As soon as you see it written like that, it looks pretty absurd, but that seems to be the thought process that leads to the conclusion that Proverbs focuses on the sins of the poor. Of course, in modern welfare states, we are all well aware of the phenomenon of a whole class of indolent indigents; but, though certainly there have been plenty of lazy poor people throughout history, this is hardly an accurate generalization. Indeed, I think, if you took a broad historical sampling, you would find that laziness was more often a temptation of the rich (who could get by with it, for a while), than for the poor (who, usually lacking welfare services, would’ve starved if they hadn’t been willing to work). And so it is that in most of these warnings to the sluggard in Proverbs, the warning is not phrased “You’re poor, and you’d better work your way out of it” but “If you don’t work, you’ll end up poor,” which seems to presuppose that the person being admonished has some wealth to begin with. For example, in the famous passage in 24:30-34, the lazy man has a vineyard, a field, a stone wall—he seems rather well-off—and he is warned “a little sleep, a little slumber, a little folding of the hands to rest; so shall your poverty come like a prowler, and your need like an armed man”—the poverty is something new that will come on him; not a condition he is living in. And in 21:25-6, the lazy man seems like a person with money, because he is condemned for greedy, rather than being a generous giver: “the desire of the lazy man kills him, for his hands refuse to labor. He covets greedily all day long, but the righteous gives and does not spare.” The warnings against sloth, then, far from being taken as admonitions to the poor, are probably better taken as warnings to the rich against becoming poor. But let’s be conservative, and count them half each way. This will affect 7 passages, totaling 18 verses (6:6-11; 10:4-5; 13:4; 20:4; 20:13; 21:25-6; 24:30-34), which will then count for 3.5 passages (9 verses) on both the rich and poor sides of the equation. This leaves only 4 passages, totaling 5 verses, which actually clearly address temptations of the poor (13:8; 28:3; 28:19; 30:8-9).

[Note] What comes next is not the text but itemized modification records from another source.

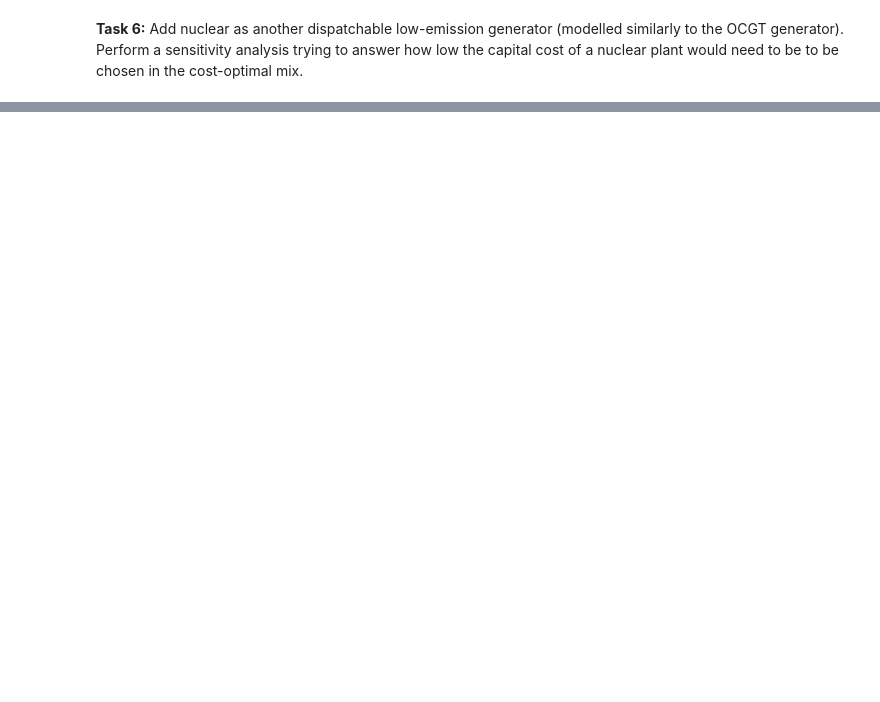
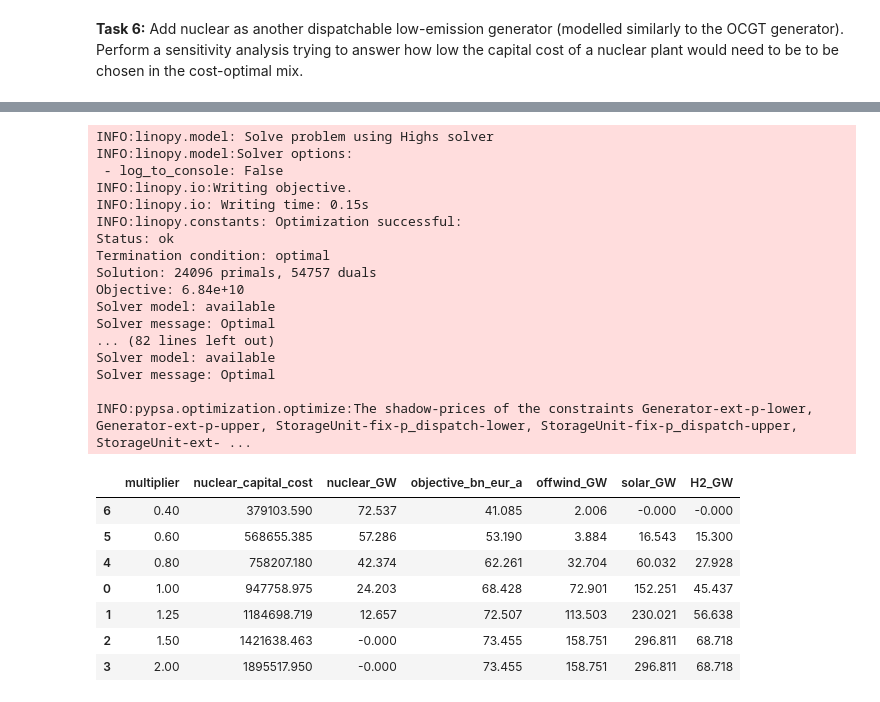
Before and after one commit to FCornielle/data-science-for-esm, a Jupyter notebook: data-science-for-esm/10-workshop-pypsa-cem.ipynb, the cells around one changed output, grey strips where cells are left out. Drawn from its saved outputs; the diff is of its cells as text; code cells hidden in the pictures; blank space fills up the shorter version.

```diff
--- a/data-science-for-esm/10-workshop-pypsa-cem.ipynb
+++ b/data-science-for-esm/10-workshop-pypsa-cem.ipynb
@@ -1198,0 +1407,23 @@ INFO:pypsa.optimization.optimize:The shadow-prices of the constraints Generator-
+# %%
+def solve_with_nuclear(nuclear_capital_cost):
+    if n1.model is not None and hasattr(n1.model, "solver_model"):
+        n1.model.solver_model = None
+
+    test = n1.copy()
+
+    if "nuclear" not in test.carriers.index:
+        test.add("Carrier", "nuclear", color="slategray", co2_emissions=0)
+
+    test.add(
+        "Generator",
+        "nuclear",
+        bus="electricity",
+        carrier="nuclear",
+        capital_cost=nuclear_capital_cost,
+        marginal_cost=costs1.at["nuclear", "marginal_cost"],
+        efficiency=costs1.at["nuclear", "efficiency"],
+        p_nom_extendable=True,
+    )
+
+    test.optimize(solver_name="highs", log_to_console=False)
+    return test
@@ -1198,0 +1459,48 @@ INFO:pypsa.optimization.optimize:The shadow-prices of the constraints Generator-
+# %%
+multipliers = [1.0, 1.25, 1.5, 2.0, 0.8, 0.6, 0.4]
+rows = []
+
+for m in multipliers:
+    cc = costs1.at["nuclear", "capital_cost"] * m
+    test = solve_with_nuclear(cc)
+
+    rows.append(
+        {
+            "multiplier": m,
+            "nuclear_capital_cost": cc,
+            "nuclear_GW": test.generators.at["nuclear", "p_nom_opt"] / 1e3,
+            "objective_bn_eur_a": test.objective / 1e9,
+            "offwind_GW": test.generators.at["offwind", "p_nom_opt"] / 1e3,
+            "solar_GW": test.generators.at["solar", "p_nom_opt"] / 1e3,
+            "H2_GW": test.storage_units.at["hydrogen storage underground", "p_nom_opt"] / 1e3,
+        }
+    )
+
+df = pd.DataFrame(rows).sort_values("multiplier")
+df.round(3)
+# %% [output]
+INFO:linopy.model: Solve problem using Highs solver
+INFO:linopy.model:Solver options:
+ - log_to_console: False
+INFO:linopy.io:Writing objective.
+INFO:linopy.io: Writing time: 0.15s
+INFO:linopy.constants: Optimization successful:
+Status: ok
+Termination condition: optimal
+Solution: 24096 primals, 54757 duals
+Objective: 6.84e+10
+Solver model: available
+Solver message: Optimal
+... (82 lines left out)
+Solver model: available
+Solver message: Optimal
+
+INFO:pypsa.optimization.optimize:The shadow-prices of the constraints Generator-ext-p-lower, Generator-ext-p-upper, StorageUnit-fix-p_dispatch-lower, StorageUnit-fix-p_dispatch-upper, StorageUnit-ext- ...
+|  | multiplier | nuclear_capital_cost | nuclear_GW | objective_bn_eur_a | offwind_GW | solar_GW | H2_GW |
+| 6 | 0.40 | 379103.590 | 72.537 | 41.085 | 2.006 | -0.000 | -0.000 |
+| 5 | 0.60 | 568655.385 | 57.286 | 53.190 | 3.884 | 16.543 | 15.300 |
+| 4 | 0.80 | 758207.180 | 42.374 | 62.261 | 32.704 | 60.032 | 27.928 |
+| 0 | 1.00 | 947758.975 | 24.203 | 68.428 | 72.901 | 152.251 | 45.437 |
+| 1 | 1.25 | 1184698.719 | 12.657 | 72.507 | 113.503 | 230.021 | 56.638 |
+| 2 | 1.50 | 1421638.463 | -0.000 | 73.455 | 158.751 | 296.811 | 68.718 |
+| 3 | 2.00 | 1895517.950 | -0.000 | 73.455 | 158.751 | 296.811 | 68.718 |
```
Also changed, not shown: parts of 28 cells of this notebook, 2 other files.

In the final analysis, then, we have 34.5 exhortations to the rich, totaling 54 verses, and only 7.5 exhortations to the poor, totaling 14 verses. Proverbs, then, has 4-5 times as much to say against the sins of the rich than against the sins of the poor, and the former are usually addressed much more explicitly and directly. This hardly constitutes a shift in emphasis from the message of the prophets.

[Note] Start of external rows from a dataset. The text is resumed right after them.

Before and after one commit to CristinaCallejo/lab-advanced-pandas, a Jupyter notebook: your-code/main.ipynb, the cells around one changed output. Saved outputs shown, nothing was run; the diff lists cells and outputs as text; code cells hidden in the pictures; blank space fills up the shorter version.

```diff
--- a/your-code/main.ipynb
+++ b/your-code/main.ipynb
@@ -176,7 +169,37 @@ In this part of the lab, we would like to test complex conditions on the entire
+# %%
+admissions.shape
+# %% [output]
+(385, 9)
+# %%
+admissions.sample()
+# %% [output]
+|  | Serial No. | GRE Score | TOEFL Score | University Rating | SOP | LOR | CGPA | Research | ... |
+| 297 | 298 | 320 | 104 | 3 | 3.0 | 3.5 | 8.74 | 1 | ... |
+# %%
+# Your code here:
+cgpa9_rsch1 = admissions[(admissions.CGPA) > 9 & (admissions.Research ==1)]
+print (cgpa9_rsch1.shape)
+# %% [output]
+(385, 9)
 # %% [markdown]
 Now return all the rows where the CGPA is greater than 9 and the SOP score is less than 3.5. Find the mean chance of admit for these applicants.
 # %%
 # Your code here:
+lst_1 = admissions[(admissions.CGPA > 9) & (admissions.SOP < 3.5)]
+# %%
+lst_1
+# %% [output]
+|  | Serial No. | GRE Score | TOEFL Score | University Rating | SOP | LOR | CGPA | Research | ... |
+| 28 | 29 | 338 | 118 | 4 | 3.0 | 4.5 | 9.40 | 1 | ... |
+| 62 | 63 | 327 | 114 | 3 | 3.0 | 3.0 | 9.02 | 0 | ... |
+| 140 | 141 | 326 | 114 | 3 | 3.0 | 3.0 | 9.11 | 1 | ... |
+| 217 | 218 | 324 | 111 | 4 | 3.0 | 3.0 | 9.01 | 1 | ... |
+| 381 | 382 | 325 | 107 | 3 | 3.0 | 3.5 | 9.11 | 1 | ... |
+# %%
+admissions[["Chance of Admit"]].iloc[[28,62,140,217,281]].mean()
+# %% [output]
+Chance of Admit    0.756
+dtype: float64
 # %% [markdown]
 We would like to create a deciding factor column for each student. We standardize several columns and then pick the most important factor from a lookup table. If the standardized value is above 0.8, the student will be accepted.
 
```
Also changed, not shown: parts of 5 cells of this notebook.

In conclusion then, whatever Wilson may see in Proverbs and Paul, it is clear that these parts of the Bible join with the unanimous chorus of Scripture in focusing on the sins that come from mammon—greed, pride, oppression, and lack of generosity. The poor do face their own temptations, and the Bible is aware of this, but does not seem overly worked up about it. As wealthy American Christians, we need to take a good look in the mirror that the Bible provides, rather than reprimanding the “lazy poor” from our comfortable armchairs.